Exercise requirements => Within the data below, how many lines contain "isModalOpen"? Reply with the number only.

Input data =>
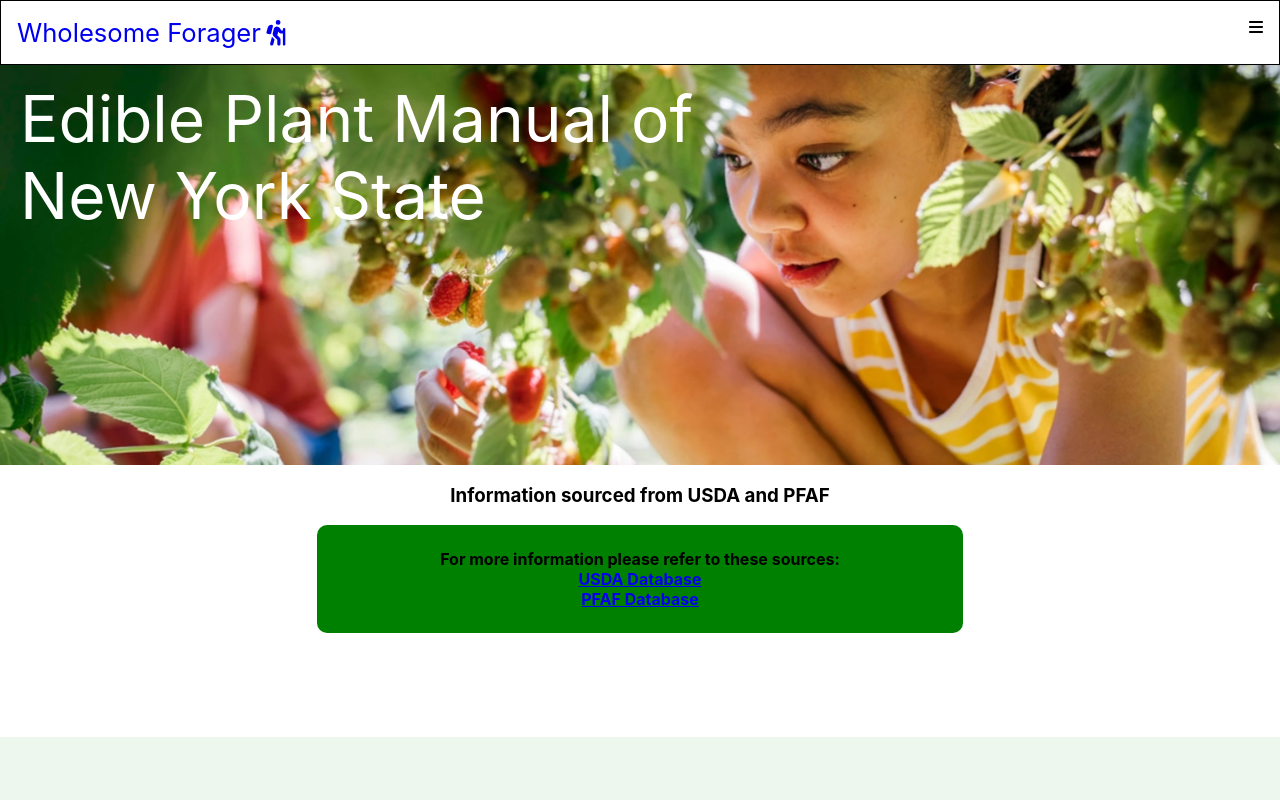
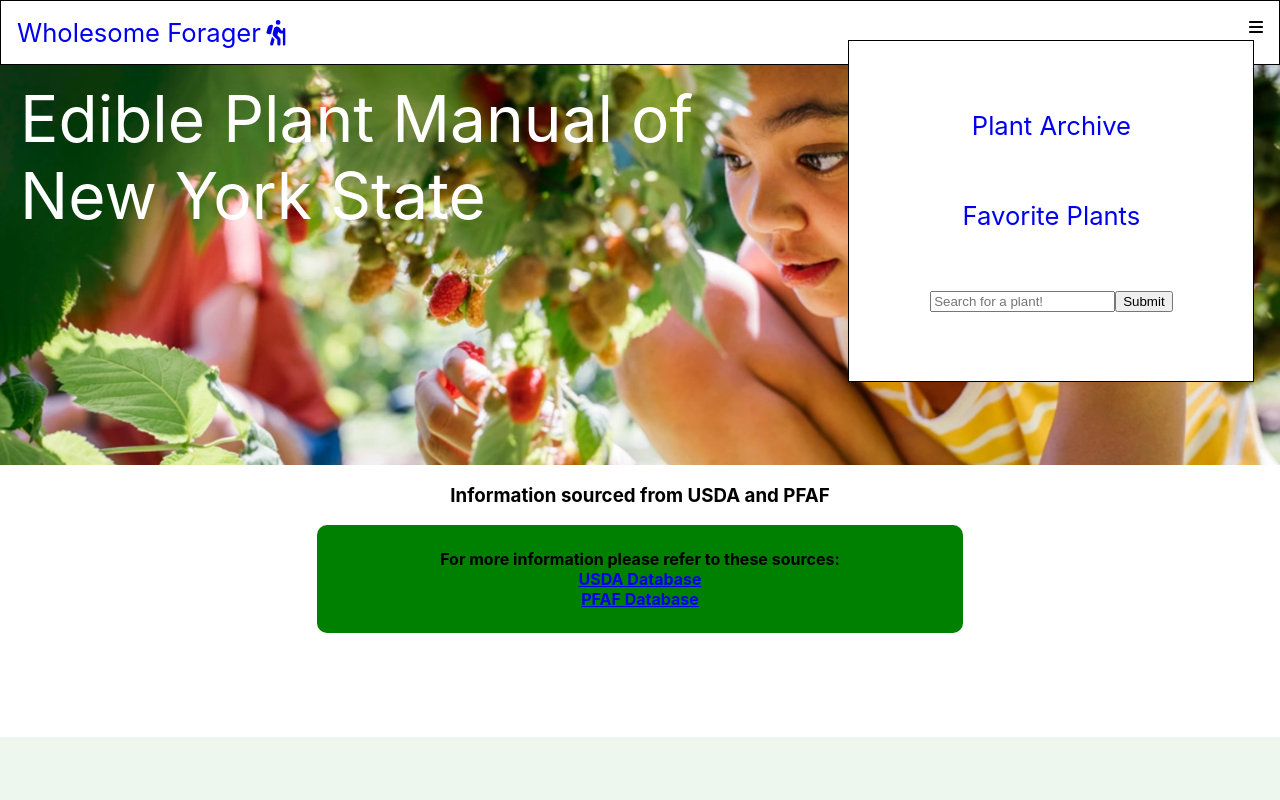
Before and after one commit to mon33k/Wholesome-Forager, a React (Create React App) app: page / in a window 1280 px wide. Both pictures are taken after a click on the icon 1256 px from the left and 27 px from the top of the page. Shown: the top 800 px of the page. Built offline with nearby package versions, Linux system fonts and the light colour scheme; no server answers.

Commit message:
fixed modal toggle issue

```diff
--- a/src/components/navBar/NavBar.js
+++ b/src/components/navBar/NavBar.js
@@ -1,4 +1,4 @@
-import React, { useState } from "react";
+import React, { useEffect, useState, useRef } from "react";
 import { Routes, Route, Link } from "react-router-dom";
 import "./navBar.css";
 import PlantList from "../plantList/PlantList";
@@ -13,10 +13,24 @@ import FavoritePlants from "../favoritePlants/FavoritePlants";
 import SearchPlant from "../searchPlant/SearchPlant";
 
 const NavBar = () => {
-  const [clicked, setClicked] = useState(true);
-  const handleMenuClick = (e) => {
-    setClicked((clicked) => !clicked);
+  const node = useRef();
+  const [isModalOpen, setModalOpen] = useState(false);
+
+  const handleClickModal = (e) => {
+    if (node.current.contains(e.target)) {
+      setModalOpen(true);
+      return;
+    }
+    setModalOpen(false);
   };
+
+  useEffect(() => {
+    document.addEventListener("mousedown", handleClickModal);
+
+    return () => {
+      document.removeEventListener("mousedown", handleClickModal);
+    };
+  }, []);
 
   return (
     <>
@@ -25,17 +39,15 @@ const NavBar = () => {
           Wholesome Forager
           <FontAwesomeIcon icon={faPersonHiking} className="hiking-icon" />
         </Link>
-        <div className="burger-menu">
-          <FontAwesomeIcon icon={faBars} onClick={handleMenuClick} />
-
-          <div
-            className="menu-overlay"
-            style={{ display: clicked ? "block" : "none" }}
-          >
-            <Link to="/plant/list">Plant Archive</Link>
-            <Link to="/favorite">Favorite Plants</Link>
-            <SearchPlant />
-          </div>
+        <div className="burger-menu" ref={node}>
+          <FontAwesomeIcon icon={faBars} onClick={handleClickModal} />
+          {isModalOpen && (
+            <div className="menu-overlay">
+              <Link to="/plant/list">Plant Archive</Link>
+              <Link to="/favorite">Favorite Plants</Link>
+              <SearchPlant />
+            </div>
+          )}
         </div>
       </div>
       <Routes>
```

The completed task => 2